*What is needed*. Retype all data exactly as given. Pictures should not be retyped.

(Version comparison data)
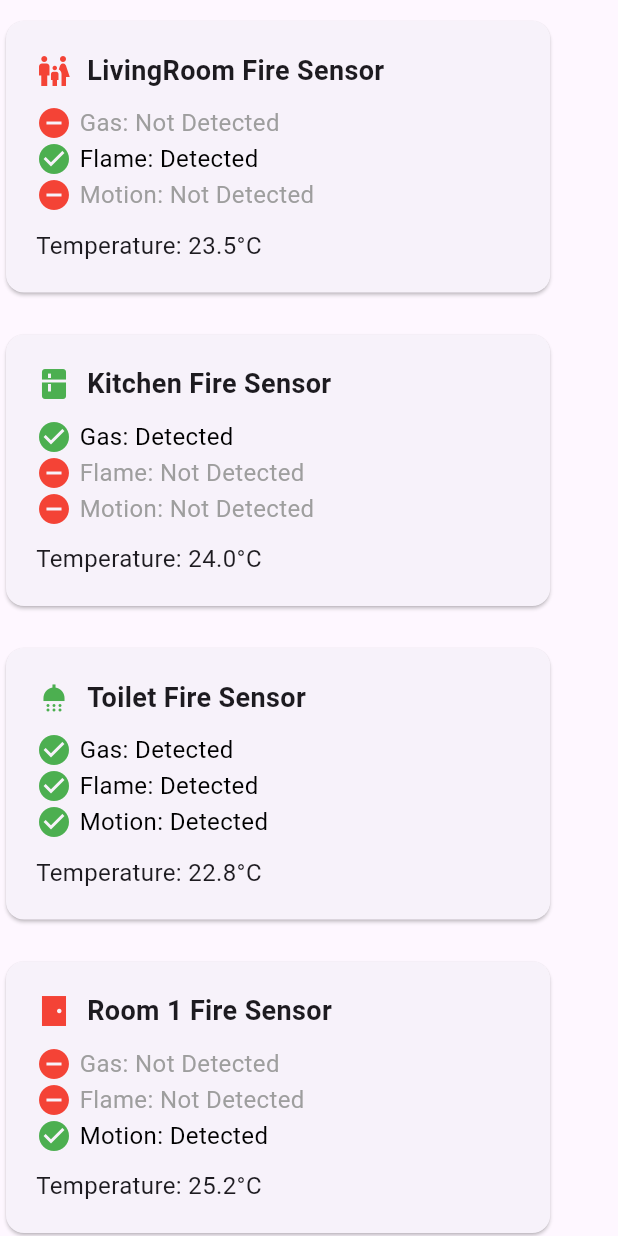
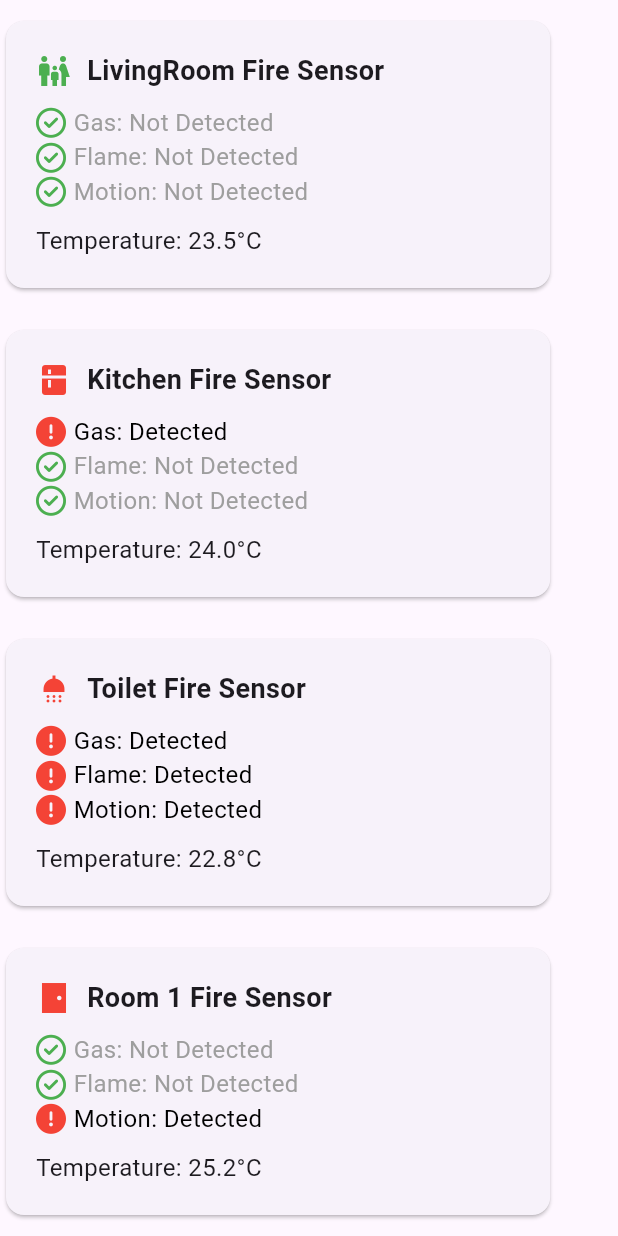
Before and after one commit to holelung/Smart_Home, a Flutter app: the FiredetectScreen screen opened directly, on a phone screen of 412 x 824 dp. Run offline on Flutter 3.47's test engine with Material 3 defaults, Android fonts, the phone set to English and light mode, and no system bars; our stand-ins replace font_awesome_flutter; missing offline and left inert: flutter_reorderable_grid_view.

```diff
--- a/lib/screens/firedetect_screen.dart
+++ b/lib/screens/firedetect_screen.dart
@@ -1,5 +1,5 @@
 import 'package:flutter/material.dart';
-import 'package:smart_home_project/widgets/fire_card.dart';
+import 'package:smart_home_project/widgets/fire_sensor_card.dart';
 
 class FiredetectScreen extends StatelessWidget {
   const FiredetectScreen({super.key});
@@ -17,10 +17,10 @@ class FiredetectScreen extends StatelessWidget {
                 title: 'LivingRoom Fire Sensor',
                 icon: Icons.family_restroom,
                 gasDetected: false, // 가스 감지 여부
-                flameDetected: true, // 불꽃 감지 여부
+                flameDetected: false, // 불꽃 감지 여부
                 motionDetected: false, // 인체 감지 여부
                 temperature: 23.5, // 온도 센서 값
-                Danger: true,
+                danger: false,
               ),
             ),
             Container(
@@ -33,7 +33,7 @@ class FiredetectScreen extends StatelessWidget {
                 flameDetected: false, // 불꽃 감지 여부
                 motionDetected: false, // 인체 감지 여부
                 temperature: 24.0, // 온도 센서 값
-                Danger: false,
+                danger: true,
               ),
             ),
             Container(
@@ -46,7 +46,7 @@ class FiredetectScreen extends StatelessWidget {
                 flameDetected: true, // 불꽃 감지 여부
                 motionDetected: true, // 인체 감지 여부
                 temperature: 22.8, // 온도 센서 값
-                Danger: false,
+                danger: true,
               ),
             ),
             Container(
@@ -59,7 +59,7 @@ class FiredetectScreen extends StatelessWidget {
                 flameDetected: false, // 불꽃 감지 여부
                 motionDetected: true, // 인체 감지 여부
                 temperature: 25.2, // 온도 센서 값
-                Danger: true,
+                danger: true,
               ),
             ),
           ],
--- a/lib/widgets/fire_card.dart
+++ b/lib/widgets/fire_sensor_card.dart
@@ -8,7 +8,7 @@ class FireSensorCard extends StatefulWidget {
   final bool flameDetected;
   final bool motionDetected;
   final double temperature;
-  final bool Danger;
+  final bool danger;
 
   const FireSensorCard({
     super.key,
@@ -18,7 +18,7 @@ class FireSensorCard extends StatefulWidget {
     required this.flameDetected,
     required this.motionDetected,
     required this.temperature,
-    required this.Danger,
+    required this.danger,
   });
 
   @override
@@ -27,10 +27,12 @@ class FireSensorCard extends StatefulWidget {
 
 class _FireSensorCardState extends State<FireSensorCard> {
   late bool _isDanger;
+  final double iconSize = 20;
+
   @override
   void initState() {
     super.initState();
-    _isDanger = widget.Danger;
+    _isDanger = widget.danger;
   }
 
   @override
@@ -41,6 +43,7 @@ class _FireSensorCardState extends State<FireSensorCard> {
         child: Column(
           crossAxisAlignment: CrossAxisAlignment.start,
           children: [
+            // 카드 제목
             Row(
               children: [
                 FaIcon(
@@ -58,11 +61,15 @@ class _FireSensorCardState extends State<FireSensorCard> {
               ],
             ),
             const SizedBox(height: 10.0),
+            // 가스 감지 센서
             Row(
               children: [
                 Icon(
-                  widget.gasDetected ? Icons.check_circle : Icons.remove_circle,
-                  color: widget.gasDetected ? Colors.green : Colors.red,
+                  widget.gasDetected
+                      ? FontAwesomeIcons.circleExclamation
+                      : FontAwesomeIcons.circleCheck,
+                  color: widget.gasDetected ? Colors.red : Colors.green,
+                  size: iconSize,
                 ),
                 const SizedBox(width: 5.0),
                 Text(
@@ -75,13 +82,15 @@ class _FireSensorCardState extends State<FireSensorCard> {
                 const SizedBox(width: 10.0),
               ],
             ),
+            // 불꽃 감지 센서
             Row(
               children: [
                 Icon(
                   widget.flameDetected
-                      ? Icons.check_circle
-                      : Icons.remove_circle,
-                  color: widget.flameDetected ? Colors.green : Colors.red,
+                      ? FontAwesomeIcons.circleExclamation
+                      : FontAwesomeIcons.circleCheck,
+                  color: widget.flameDetected ? Colors.red : Colors.green,
+                  size: iconSize,
                 ),
                 const SizedBox(width: 5.0),
                 Text(
@@ -94,13 +103,15 @@ class _FireSensorCardState extends State<FireSensorCard> {
                 const SizedBox(width: 10.0),
               ],
             ),
+            // 모션감지 센서
             Row(
               children: [
                 Icon(
                   widget.motionDetected
-                      ? Icons.check_circle
-                      : Icons.remove_circle,
-                  color: widget.motionDetected ? Colors.green : Colors.red,
+                      ? FontAwesomeIcons.circleExclamation
+                      : FontAwesomeIcons.circleCheck,
+                  color: widget.motionDetected ? Colors.red : Colors.green,
+                  size: iconSize,
                 ),
                 const SizedBox(width: 5.0),
                 Text(
@@ -113,6 +124,7 @@ class _FireSensorCardState extends State<FireSensorCard> {
                 const SizedBox(width: 10.0),
               ],
             ),
+            // 온도 센서
             const SizedBox(height: 10.0),
             Text(
               'Temperature: ${widget.temperature}°C',
```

*Response box*.
Before and after one commit to holelung/Smart_Home, a Flutter app: the FiredetectScreen screen opened directly, on a phone screen of 412 x 824 dp. Run offline on Flutter 3.47's test engine with Material 3 defaults, Android fonts, the phone set to English and light mode, and no system bars; our stand-ins replace font_awesome_flutter; missing offline and left inert: flutter_reorderable_grid_view.

```diff
--- a/lib/screens/firedetect_screen.dart
+++ b/lib/screens/firedetect_screen.dart
@@ -1,5 +1,5 @@
 import 'package:flutter/material.dart';
-import 'package:smart_home_project/widgets/fire_card.dart';
+import 'package:smart_home_project/widgets/fire_sensor_card.dart';
 
 class FiredetectScreen extends StatelessWidget {
   const FiredetectScreen({super.key});
@@ -17,10 +17,10 @@ class FiredetectScreen extends StatelessWidget {
                 title: 'LivingRoom Fire Sensor',
                 icon: Icons.family_restroom,
                 gasDetected: false, // 가스 감지 여부
-                flameDetected: true, // 불꽃 감지 여부
+                flameDetected: false, // 불꽃 감지 여부
                 motionDetected: false, // 인체 감지 여부
                 temperature: 23.5, // 온도 센서 값
-                Danger: true,
+                danger: false,
               ),
             ),
             Container(
@@ -33,7 +33,7 @@ class FiredetectScreen extends StatelessWidget {
                 flameDetected: false, // 불꽃 감지 여부
                 motionDetected: false, // 인체 감지 여부
                 temperature: 24.0, // 온도 센서 값
-                Danger: false,
+                danger: true,
               ),
             ),
             Container(
@@ -46,7 +46,7 @@ class FiredetectScreen extends StatelessWidget {
                 flameDetected: true, // 불꽃 감지 여부
                 motionDetected: true, // 인체 감지 여부
                 temperature: 22.8, // 온도 센서 값
-                Danger: false,
+                danger: true,
               ),
             ),
             Container(
@@ -59,7 +59,7 @@ class FiredetectScreen extends StatelessWidget {
                 flameDetected: false, // 불꽃 감지 여부
                 motionDetected: true, // 인체 감지 여부
                 temperature: 25.2, // 온도 센서 값
-                Danger: true,
+                danger: true,
               ),
             ),
           ],
--- a/lib/widgets/fire_card.dart
+++ b/lib/widgets/fire_sensor_card.dart
@@ -8,7 +8,7 @@ class FireSensorCard extends StatefulWidget {
   final bool flameDetected;
   final bool motionDetected;
   final double temperature;
-  final bool Danger;
+  final bool danger;
 
   const FireSensorCard({
     super.key,
@@ -18,7 +18,7 @@ class FireSensorCard extends StatefulWidget {
     required this.flameDetected,
     required this.motionDetected,
     required this.temperature,
-    required this.Danger,
+    required this.danger,
   });
 
   @override
@@ -27,10 +27,12 @@ class FireSensorCard extends StatefulWidget {
 
 class _FireSensorCardState extends State<FireSensorCard> {
   late bool _isDanger;
+  final double iconSize = 20;
+
   @override
   void initState() {
     super.initState();
-    _isDanger = widget.Danger;
+    _isDanger = widget.danger;
   }
 
   @override
@@ -41,6 +43,7 @@ class _FireSensorCardState extends State<FireSensorCard> {
         child: Column(
           crossAxisAlignment: CrossAxisAlignment.start,
           children: [
+            // 카드 제목
             Row(
               children: [
                 FaIcon(
@@ -58,11 +61,15 @@ class _FireSensorCardState extends State<FireSensorCard> {
               ],
             ),
             const SizedBox(height: 10.0),
+            // 가스 감지 센서
             Row(
               children: [
                 Icon(
-                  widget.gasDetected ? Icons.check_circle : Icons.remove_circle,
-                  color: widget.gasDetected ? Colors.green : Colors.red,
+                  widget.gasDetected
+                      ? FontAwesomeIcons.circleExclamation
+                      : FontAwesomeIcons.circleCheck,
+                  color: widget.gasDetected ? Colors.red : Colors.green,
+                  size: iconSize,
                 ),
                 const SizedBox(width: 5.0),
                 Text(
@@ -75,13 +82,15 @@ class _FireSensorCardState extends State<FireSensorCard> {
                 const SizedBox(width: 10.0),
               ],
             ),
+            // 불꽃 감지 센서
             Row(
               children: [
                 Icon(
                   widget.flameDetected
-                      ? Icons.check_circle
-                      : Icons.remove_circle,
-                  color: widget.flameDetected ? Colors.green : Colors.red,
+                      ? FontAwesomeIcons.circleExclamation
+                      : FontAwesomeIcons.circleCheck,
+                  color: widget.flameDetected ? Colors.red : Colors.green,
+                  size: iconSize,
                 ),
                 const SizedBox(width: 5.0),
                 Text(
@@ -94,13 +103,15 @@ class _FireSensorCardState extends State<FireSensorCard> {
                 const SizedBox(width: 10.0),
               ],
             ),
+            // 모션감지 센서
             Row(
               children: [
                 Icon(
                   widget.motionDetected
-                      ? Icons.check_circle
-                      : Icons.remove_circle,
-                  color: widget.motionDetected ? Colors.green : Colors.red,
+                      ? FontAwesomeIcons.circleExclamation
+                      : FontAwesomeIcons.circleCheck,
+                  color: widget.motionDetected ? Colors.red : Colors.green,
+                  size: iconSize,
                 ),
                 const SizedBox(width: 5.0),
                 Text(
@@ -113,6 +124,7 @@ class _FireSensorCardState extends State<FireSensorCard> {
                 const SizedBox(width: 10.0),
               ],
             ),
+            // 온도 센서
             const SizedBox(height: 10.0),
             Text(
               'Temperature: ${widget.temperature}°C',
```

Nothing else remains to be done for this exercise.